People who are more trusting of their healthcare providers tend to have better health outcomes and better quality of life. They also tend to be more satisfied with their care. Yet in the U.S., trust in medical professionals has eroded over the last 50 years. Black Americans tend to be less trusting of both physicians and hospitals than white or Latino Americans, while lower-income people tend to be less trusting of providers than their higher-income peers.
Efforts to build trust often focus only on patients’ trust in doctors. But a 2020 survey found that primary-care doctors recognize that they also need to trust their patients in order to provide them with high-quality care. Doctors and other clinicians need to trust patients for a variety of reasons, including to provide information about symptoms, participate in decisions, and adhere to treatment plans. Yet only half of people with Medicaid think their primary-care doctors trust them as much as they trust people with other types of insurance coverage. An analysis of doctors’ written notes shows that they more often express mistrust of their Black patients than white patients.
While the work needed to foster trust is challenging, the payoff is worth it. Research shows trust improves health outcomes and results in higher patient satisfaction; lack of trust increases physician burnout and costs. Healthcare leaders have an opportunity to lead the charge in building trust, not just with patients and families, but also with clinicians, community partners and payers. To make progress on building mutual trust with patients and families, health system leadership can consider four strategies:
- Prioritize building mutual trust in clinical education. Training clinicians to be aware of biases and build trust with patients and each other can prepare them to create long-term, healthy relationships with patients, families and colleagues. The goal of such training is for leaders to model and support culture change within organizations, and might include topics like how to write notes that do not use stigmatizing language in patients’ medical records and how to avoid unconsciously stigmatizing patients with Medicaid or who are lower-income. Experimenting with and sharing trust-building practices can foster a culture of trust and learning across healthcare organizations.
- Embrace OpenNotes to model mutual trust. Leaders who embrace programs like OpenNotes, which allows healthcare providers to share clinical visit notes with patients and caregivers, can demonstrate their trust in patients in writing. While some providers are hesitant to share medical records with patients, allowing patients access to some notes is now required under federal rules. Stigmatizing language in notes can foster negative attitudes about patients among fellow physicians. Accurate notes can also help avoid safety errors.

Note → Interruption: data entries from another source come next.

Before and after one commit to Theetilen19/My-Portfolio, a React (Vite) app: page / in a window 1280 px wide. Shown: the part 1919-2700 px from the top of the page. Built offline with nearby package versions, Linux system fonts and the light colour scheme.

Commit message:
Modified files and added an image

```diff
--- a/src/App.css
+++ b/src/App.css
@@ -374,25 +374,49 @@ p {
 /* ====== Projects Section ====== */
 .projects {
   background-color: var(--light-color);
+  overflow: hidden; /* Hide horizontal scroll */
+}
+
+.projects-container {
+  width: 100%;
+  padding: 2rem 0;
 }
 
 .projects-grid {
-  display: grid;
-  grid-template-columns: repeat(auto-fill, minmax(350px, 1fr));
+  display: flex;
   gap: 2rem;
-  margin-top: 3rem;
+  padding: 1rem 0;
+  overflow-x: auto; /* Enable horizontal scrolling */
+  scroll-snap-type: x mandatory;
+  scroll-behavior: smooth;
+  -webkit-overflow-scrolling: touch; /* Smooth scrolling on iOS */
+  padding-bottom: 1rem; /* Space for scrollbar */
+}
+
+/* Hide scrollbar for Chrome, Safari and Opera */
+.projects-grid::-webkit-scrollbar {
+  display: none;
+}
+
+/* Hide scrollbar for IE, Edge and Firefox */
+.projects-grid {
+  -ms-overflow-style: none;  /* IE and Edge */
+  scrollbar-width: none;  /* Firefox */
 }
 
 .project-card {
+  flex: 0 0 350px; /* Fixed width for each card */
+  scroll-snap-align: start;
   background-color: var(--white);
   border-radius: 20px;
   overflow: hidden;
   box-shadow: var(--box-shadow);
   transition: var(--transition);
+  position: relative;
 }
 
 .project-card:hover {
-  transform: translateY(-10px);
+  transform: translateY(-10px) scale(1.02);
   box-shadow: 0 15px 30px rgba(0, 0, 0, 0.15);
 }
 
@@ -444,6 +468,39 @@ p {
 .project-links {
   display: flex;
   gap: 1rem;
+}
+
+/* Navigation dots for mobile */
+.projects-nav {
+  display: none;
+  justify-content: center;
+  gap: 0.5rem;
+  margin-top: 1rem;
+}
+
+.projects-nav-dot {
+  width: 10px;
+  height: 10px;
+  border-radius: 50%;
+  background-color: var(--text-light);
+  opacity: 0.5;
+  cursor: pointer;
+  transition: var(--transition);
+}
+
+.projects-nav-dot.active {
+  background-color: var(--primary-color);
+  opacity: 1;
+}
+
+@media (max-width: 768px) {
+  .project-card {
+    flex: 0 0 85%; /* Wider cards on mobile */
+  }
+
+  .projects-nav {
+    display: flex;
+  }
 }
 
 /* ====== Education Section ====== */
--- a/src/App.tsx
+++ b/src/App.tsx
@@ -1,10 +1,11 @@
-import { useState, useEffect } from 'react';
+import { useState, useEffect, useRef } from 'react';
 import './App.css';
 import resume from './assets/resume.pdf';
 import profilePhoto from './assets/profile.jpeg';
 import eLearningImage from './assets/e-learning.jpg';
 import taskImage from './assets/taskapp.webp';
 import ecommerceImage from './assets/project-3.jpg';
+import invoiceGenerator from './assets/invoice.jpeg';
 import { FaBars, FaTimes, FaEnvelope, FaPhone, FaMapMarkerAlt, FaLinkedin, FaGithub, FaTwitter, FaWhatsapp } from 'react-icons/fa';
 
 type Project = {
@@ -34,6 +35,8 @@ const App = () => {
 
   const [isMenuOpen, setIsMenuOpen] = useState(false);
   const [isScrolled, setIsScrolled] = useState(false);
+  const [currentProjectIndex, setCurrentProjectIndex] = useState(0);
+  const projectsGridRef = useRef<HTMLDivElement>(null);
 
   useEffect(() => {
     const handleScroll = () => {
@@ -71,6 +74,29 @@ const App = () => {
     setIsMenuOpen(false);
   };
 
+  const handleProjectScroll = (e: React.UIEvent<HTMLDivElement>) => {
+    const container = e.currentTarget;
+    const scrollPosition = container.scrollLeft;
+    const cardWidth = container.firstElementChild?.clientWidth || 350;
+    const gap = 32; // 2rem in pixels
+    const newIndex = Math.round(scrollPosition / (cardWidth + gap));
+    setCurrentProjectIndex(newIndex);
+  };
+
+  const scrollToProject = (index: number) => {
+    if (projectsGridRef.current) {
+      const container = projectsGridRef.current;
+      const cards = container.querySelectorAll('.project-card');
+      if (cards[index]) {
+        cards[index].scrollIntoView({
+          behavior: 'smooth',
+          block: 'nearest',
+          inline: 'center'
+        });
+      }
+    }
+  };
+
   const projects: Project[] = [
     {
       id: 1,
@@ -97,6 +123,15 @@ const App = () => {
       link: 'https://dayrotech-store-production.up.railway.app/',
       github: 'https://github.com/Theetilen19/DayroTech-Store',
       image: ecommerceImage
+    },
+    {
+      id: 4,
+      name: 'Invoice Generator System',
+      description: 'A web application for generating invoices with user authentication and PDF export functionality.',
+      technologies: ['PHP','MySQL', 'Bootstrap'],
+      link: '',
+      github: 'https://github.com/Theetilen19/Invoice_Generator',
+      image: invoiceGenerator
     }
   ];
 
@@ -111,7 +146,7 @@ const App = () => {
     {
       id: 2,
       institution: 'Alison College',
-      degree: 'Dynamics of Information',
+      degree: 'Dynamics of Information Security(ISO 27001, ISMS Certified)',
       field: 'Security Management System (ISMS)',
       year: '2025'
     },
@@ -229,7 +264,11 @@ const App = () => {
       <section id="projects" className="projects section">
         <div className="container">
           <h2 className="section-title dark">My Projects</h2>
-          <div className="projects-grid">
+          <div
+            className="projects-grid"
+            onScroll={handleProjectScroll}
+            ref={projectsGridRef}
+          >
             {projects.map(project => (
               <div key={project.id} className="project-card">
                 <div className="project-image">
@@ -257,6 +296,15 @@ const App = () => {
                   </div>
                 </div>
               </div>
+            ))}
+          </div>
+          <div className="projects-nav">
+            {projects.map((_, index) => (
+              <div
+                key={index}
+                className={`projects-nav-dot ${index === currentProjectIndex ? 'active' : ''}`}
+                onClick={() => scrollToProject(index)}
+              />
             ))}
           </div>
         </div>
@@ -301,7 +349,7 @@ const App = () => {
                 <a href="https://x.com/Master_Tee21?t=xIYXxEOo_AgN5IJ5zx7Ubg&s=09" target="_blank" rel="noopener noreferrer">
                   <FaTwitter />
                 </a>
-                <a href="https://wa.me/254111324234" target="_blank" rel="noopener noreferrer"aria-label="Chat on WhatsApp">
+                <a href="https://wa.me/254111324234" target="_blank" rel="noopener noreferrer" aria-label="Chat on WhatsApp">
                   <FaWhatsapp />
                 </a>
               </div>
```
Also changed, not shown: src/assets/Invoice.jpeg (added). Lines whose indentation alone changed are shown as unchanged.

- Measure trust in order to improve it. It is difficult to improve on something that is not being measured. Satisfaction surveys can ask patients how much they trust clinicians and, separately, how much they trust hospital systems to do what is best for them. Furthermore, asking patients how much they felt trusted by clinicians can help identify ways to improve patients’ experiences of care. The HCAHPS survey, for example, currently asks patients about whether they felt treated with courtesy and respect, but not about whether they trusted their clinicians nor about whether they felt that their clinicians trusted them.
- Build trust at every stage of the patient experience. Trust can be built or damaged at every stage of a patient’s experience. Healthcare leaders should work with patient experience and quality improvement teams to understand each step in the care journey and approach it as an opportunity to build trust. This includes not just interactions with clinicians in exam rooms or during telehealth appointments. It also includes making scheduling easy, encouraging administrative staff to always extend a warm welcome to patients, ensuring that medical records are seamlessly available to entire care teams, helping patients understand their benefits, and making it easier for care teams to follow up with patients in a timely manner about test results and next steps.
To foster mutual trust, leaders must start by listening to patients and staff to find out what damages trust and to learn from their ideas about how to build it. There are several toolkits to help leaders create strategies for building trust and resources to help them engage with patients and staff.
Approaches can be both formal and informal, such as participating in patient advisory committees, fostering stakeholder deliberation about health system decision-making, reading patients’ social media posts, participating in rounds, and getting together for meals with staff.
Hospital and health system leaders who can see problems through the eyes of patients and staff have taken the first step toward creating trusted and trusting places to work, seek treatment and heal.